Write out the data again exactly, skipping every picture.

**Material for this task:**
****************************************
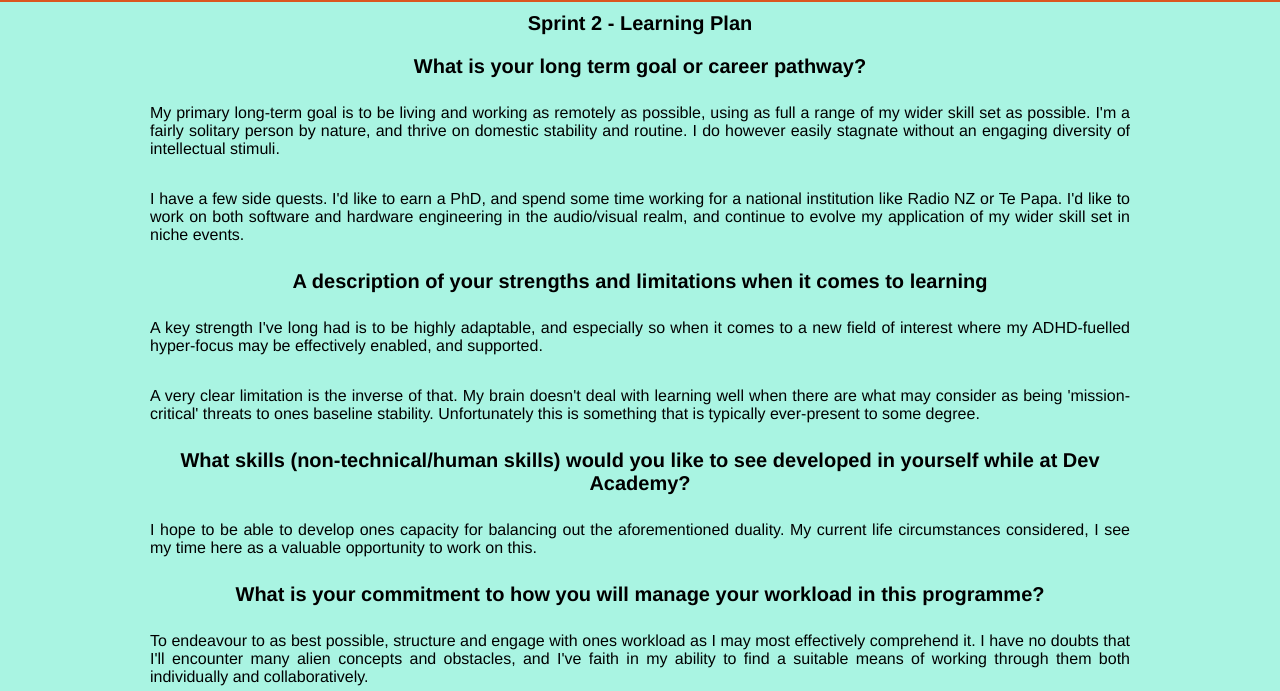
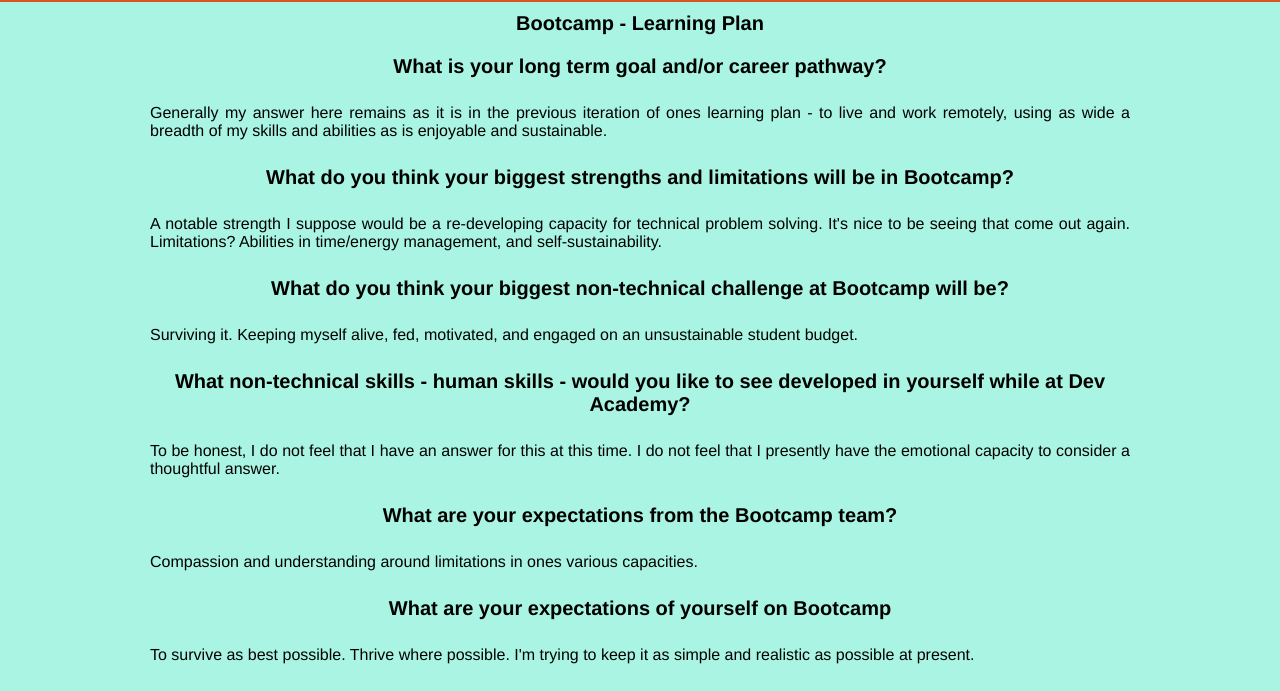
Before and after one commit to oranmornz/oranmornz.github.io, a plain HTML site: page blog/learning-plan.html in a window 1280 px wide. Shown: the part 88-779 px from the top of the page. Drawn offline with Linux system fonts and the light colour scheme.

Commit message:
Updated Learning Plan

```diff
--- a/blog/learning-plan.html
+++ b/blog/learning-plan.html
@@ -20,6 +20,31 @@
         </ul>
     </div>
     <div id="blog-entry">
+        <h2>Bootcamp - Learning Plan</h2>
+        <h3>What is your long term goal and/or career pathway?</h3>
+        <p>
+            Generally my answer here remains as it is in the previous iteration of ones learning plan - to live and work remotely, using as wide a breadth of my skills and abilities as is enjoyable and sustainable.
+        </p>
+        <h3>What do you think your biggest strengths and limitations will be in Bootcamp?</h3>
+        <p>
+            A notable strength I suppose would be a re-developing capacity for technical problem solving. It's nice to be seeing that come out again. Limitations? Abilities in time/energy management, and self-sustainability.
+        </p>
+        <h3>What do you think your biggest non-technical challenge at Bootcamp will be?</h3>
+        <p>
+            Surviving it. Keeping myself alive, fed, motivated, and engaged on an unsustainable student budget.
+        </p>
+        <h3>What non-technical skills - human skills - would you like to see developed in yourself while at Dev Academy?</h3>
+        <p>
+            To be honest, I do not feel that I have an answer for this at this time. I do not feel that I presently have the emotional capacity to consider a thoughtful answer.
+        </p>
+        <h3>What are your expectations from the Bootcamp team?</h3>
+        <p>
+            Compassion and understanding around limitations in ones various capacities.
+        </p>
+        <h3>What are your expectations of yourself on Bootcamp</h3>
+        <p>
+            To survive as best possible. Thrive where possible. I'm trying to keep it as simple and realistic as possible at present.
+        </p>
         <h2>Sprint 2 - Learning Plan</h2>
         <h3>
             <strong>What is your long term goal or career pathway?</strong>
```
Also changed, not shown: blog/foundations-reflection.html (added, +53 -0 lines), index.html (+1 -0 lines).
****************************************
**Written reply:**
Before and after one commit to oranmornz/oranmornz.github.io, a plain HTML site: page blog/learning-plan.html in a window 1280 px wide. Shown: the part 88-779 px from the top of the page. Drawn offline with Linux system fonts and the light colour scheme.

Commit message:
Updated Learning Plan

```diff
--- a/blog/learning-plan.html
+++ b/blog/learning-plan.html
@@ -20,6 +20,31 @@
         </ul>
     </div>
     <div id="blog-entry">
+        <h2>Bootcamp - Learning Plan</h2>
+        <h3>What is your long term goal and/or career pathway?</h3>
+        <p>
+            Generally my answer here remains as it is in the previous iteration of ones learning plan - to live and work remotely, using as wide a breadth of my skills and abilities as is enjoyable and sustainable.
+        </p>
+        <h3>What do you think your biggest strengths and limitations will be in Bootcamp?</h3>
+        <p>
+            A notable strength I suppose would be a re-developing capacity for technical problem solving. It's nice to be seeing that come out again. Limitations? Abilities in time/energy management, and self-sustainability.
+        </p>
+        <h3>What do you think your biggest non-technical challenge at Bootcamp will be?</h3>
+        <p>
+            Surviving it. Keeping myself alive, fed, motivated, and engaged on an unsustainable student budget.
+        </p>
+        <h3>What non-technical skills - human skills - would you like to see developed in yourself while at Dev Academy?</h3>
+        <p>
+            To be honest, I do not feel that I have an answer for this at this time. I do not feel that I presently have the emotional capacity to consider a thoughtful answer.
+        </p>
+        <h3>What are your expectations from the Bootcamp team?</h3>
+        <p>
+            Compassion and understanding around limitations in ones various capacities.
+        </p>
+        <h3>What are your expectations of yourself on Bootcamp</h3>
+        <p>
+            To survive as best possible. Thrive where possible. I'm trying to keep it as simple and realistic as possible at present.
+        </p>
         <h2>Sprint 2 - Learning Plan</h2>
         <h3>
             <strong>What is your long term goal or career pathway?</strong>
```
Also changed, not shown: blog/foundations-reflection.html (added, +53 -0 lines), index.html (+1 -0 lines).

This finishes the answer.